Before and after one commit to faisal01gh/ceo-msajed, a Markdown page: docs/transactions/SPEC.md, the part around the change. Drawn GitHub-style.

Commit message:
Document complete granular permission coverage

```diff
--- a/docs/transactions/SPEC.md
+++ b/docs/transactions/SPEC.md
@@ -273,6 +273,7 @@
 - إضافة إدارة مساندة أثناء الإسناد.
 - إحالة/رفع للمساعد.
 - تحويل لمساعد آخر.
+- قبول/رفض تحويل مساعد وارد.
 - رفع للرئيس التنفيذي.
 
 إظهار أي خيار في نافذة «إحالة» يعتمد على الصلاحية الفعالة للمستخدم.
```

....

WHAT YOU ARE ASKED TO DO |
Set the records above down again. Match them exactly.

PROBLEM SOLUTION |
Before and after one commit to faisal01gh/ceo-msajed, a Markdown page: docs/transactions/SPEC.md, the part around the change. Drawn GitHub-style.

Commit message:
Document complete granular permission coverage

```diff
--- a/docs/transactions/SPEC.md
+++ b/docs/transactions/SPEC.md
@@ -273,6 +273,7 @@
 - إضافة إدارة مساندة أثناء الإسناد.
 - إحالة/رفع للمساعد.
 - تحويل لمساعد آخر.
+- قبول/رفض تحويل مساعد وارد.
 - رفع للرئيس التنفيذي.
 
 إظهار أي خيار في نافذة «إحالة» يعتمد على الصلاحية الفعالة للمستخدم.
```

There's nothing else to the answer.